Skip to main content

Do minimum wage increases affect SNAP benefits? (Snyder, Rinkevich, & Yuan, 2019)

Absence of conflict of interest.

Citation

Snyder, T., Rinkevich, S., & Yuan, W. (2019). Do minimum wage increases affect SNAP benefits? B.E. Journal of Economic Analysis & Policy, 19(2). doi:10.1515/bejeap-2018-0045

Highlights

  • The study’s objective was to examine the impact of an increase in the minimum wage on federal Supplemental Nutrition Assistance Program (SNAP) enrollment and expenditures.   

  • The authors used statistical models to estimate the relationship between the minimum wage and SNAP expenditures and receipt from 1997 to 2015. The authors used Food and Nutrition Services data on the number of people who received SNAP benefits and SNAP expenditures per person, per state; and U.S. Department of Labor data on federal and state minimum wages.  

  • The study found a statistically significant relationship between the real minimum wage and SNAP recipiency and expenditures. For initially high values of the minimum wage, increases in the minimum wage were associated with increases in state SNAP recipiency and expenditures per capita. For initially low values of the minimum wage, increases in the minimum wage were associated with decreases in state SNAP recipiency and expenditures per capita.   

  • The quality of causal evidence presented in this report is low because the authors did not ensure that the groups being compared were similar before the intervention. This means we are not confident that the estimated effects are attributable to an increase in minimum wage; other factors are likely to have contributed.  
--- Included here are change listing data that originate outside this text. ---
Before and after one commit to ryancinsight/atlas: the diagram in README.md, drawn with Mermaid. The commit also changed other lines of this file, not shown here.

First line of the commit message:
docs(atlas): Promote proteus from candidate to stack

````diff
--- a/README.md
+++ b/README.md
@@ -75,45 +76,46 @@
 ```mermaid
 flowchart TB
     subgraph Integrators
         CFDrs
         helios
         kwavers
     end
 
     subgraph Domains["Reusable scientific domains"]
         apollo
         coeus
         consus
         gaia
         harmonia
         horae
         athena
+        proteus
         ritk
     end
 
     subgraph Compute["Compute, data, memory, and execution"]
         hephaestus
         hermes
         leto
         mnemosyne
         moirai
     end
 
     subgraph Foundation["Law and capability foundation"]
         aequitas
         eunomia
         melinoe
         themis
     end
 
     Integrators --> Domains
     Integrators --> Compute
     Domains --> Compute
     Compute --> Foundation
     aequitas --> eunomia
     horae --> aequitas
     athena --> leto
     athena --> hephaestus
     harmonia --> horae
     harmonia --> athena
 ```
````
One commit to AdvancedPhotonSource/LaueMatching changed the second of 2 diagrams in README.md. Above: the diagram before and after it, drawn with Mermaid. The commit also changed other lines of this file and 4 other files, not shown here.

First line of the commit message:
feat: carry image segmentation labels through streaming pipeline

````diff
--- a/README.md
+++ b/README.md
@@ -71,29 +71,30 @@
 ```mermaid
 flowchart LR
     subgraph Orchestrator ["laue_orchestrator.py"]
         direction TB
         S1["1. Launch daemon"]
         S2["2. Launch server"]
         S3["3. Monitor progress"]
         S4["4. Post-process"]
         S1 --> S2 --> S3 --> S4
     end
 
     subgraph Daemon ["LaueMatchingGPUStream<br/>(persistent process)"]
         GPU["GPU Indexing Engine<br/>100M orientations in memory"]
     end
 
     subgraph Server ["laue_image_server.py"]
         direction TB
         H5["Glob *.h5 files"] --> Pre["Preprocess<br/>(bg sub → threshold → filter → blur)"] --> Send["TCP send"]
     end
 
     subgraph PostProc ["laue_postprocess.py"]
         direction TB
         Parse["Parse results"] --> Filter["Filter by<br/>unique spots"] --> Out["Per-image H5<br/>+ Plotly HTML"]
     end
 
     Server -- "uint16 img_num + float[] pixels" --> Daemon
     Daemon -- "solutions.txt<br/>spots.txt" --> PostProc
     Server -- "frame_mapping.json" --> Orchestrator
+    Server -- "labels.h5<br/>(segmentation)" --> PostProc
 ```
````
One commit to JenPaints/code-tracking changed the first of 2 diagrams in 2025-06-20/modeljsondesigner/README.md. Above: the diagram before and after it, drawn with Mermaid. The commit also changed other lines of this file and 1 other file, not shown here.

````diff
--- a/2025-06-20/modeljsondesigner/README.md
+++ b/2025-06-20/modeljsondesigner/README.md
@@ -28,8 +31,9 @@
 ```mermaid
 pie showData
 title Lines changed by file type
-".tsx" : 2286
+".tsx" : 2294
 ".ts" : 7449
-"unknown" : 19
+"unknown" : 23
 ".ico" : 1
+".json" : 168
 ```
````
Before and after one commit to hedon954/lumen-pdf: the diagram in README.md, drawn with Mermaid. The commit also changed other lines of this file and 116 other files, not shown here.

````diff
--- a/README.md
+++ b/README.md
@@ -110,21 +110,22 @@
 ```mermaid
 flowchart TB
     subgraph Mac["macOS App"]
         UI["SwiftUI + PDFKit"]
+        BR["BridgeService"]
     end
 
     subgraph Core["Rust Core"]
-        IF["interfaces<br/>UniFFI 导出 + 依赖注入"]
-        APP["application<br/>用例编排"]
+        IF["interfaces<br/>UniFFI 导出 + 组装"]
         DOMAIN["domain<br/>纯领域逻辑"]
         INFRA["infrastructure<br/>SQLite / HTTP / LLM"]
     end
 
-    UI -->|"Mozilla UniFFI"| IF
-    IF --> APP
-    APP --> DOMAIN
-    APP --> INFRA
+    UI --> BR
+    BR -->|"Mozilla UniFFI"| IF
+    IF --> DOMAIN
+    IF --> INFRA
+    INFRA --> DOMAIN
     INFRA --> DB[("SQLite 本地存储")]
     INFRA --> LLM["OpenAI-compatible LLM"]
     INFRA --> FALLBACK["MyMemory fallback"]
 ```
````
Intervention Examined

Increased Minimum Wage

Features of the Intervention

The study examined whether increases in the minimum wage led to increases in SNAP enrollment and expenditures.

Features of the Study

The authors used a fixed-effects regression model to examine the relationship between minimum wages and SNAP benefits. The authors used state-level data and considered both measures of annual SNAP expenditures per capita and the share of state residents receiving SNAP benefits in a given year. The authors controlled for relevant variables that can affect SNAP enrollment and benefits in each regression model, including education, age, population density, gross domestic product per capita, and poverty and unemployment rates. The study included 950 state-by-year–level observations from 1997 to 2015. The authors drew from various data sources for the primary findings, including Food and Nutrition Services data on the number of people who received SNAP benefits and SNAP expenditures per capita, and data from the Department of Labor on federal and state minimum wages. Data for control variables primarily came from U.S. census data. The authors also conducted a secondary analysis using Bureau of Economic Analysis data on the regional price index for 2008 through 2014 to adjust minimum wages based on differences in the purchasing power of the minimum wage across states and over time. 

Findings

  • The study found a statistically significant relationship between the unadjusted minimum wage and SNAP recipiency. The relationship was negative for minimum wages less than $7.28 per hour and positive for minimum wages greater than $7.28 per hour. Results were similar for analysis based on the adjusted minimum wage.  

  • The study found a statistically significant relationship between the unadjusted minimum wage and SNAP expenditures per state. The relationship was negative for minimum wages less than $7.52 per hour and positive for minimum wages greater than $7.52 per hour. Results were similar for analysis based on the adjusted minimum wage. 

Causal Evidence Rating

The quality of causal evidence presented in this report is low because the authors did not ensure that the groups being compared were similar before the intervention. This means we are not confident that the estimated effects are attributable to an increase in minimum wage; other factors are likely to have contributed.  

Reviewed by CLEAR

May 2021

Topic Area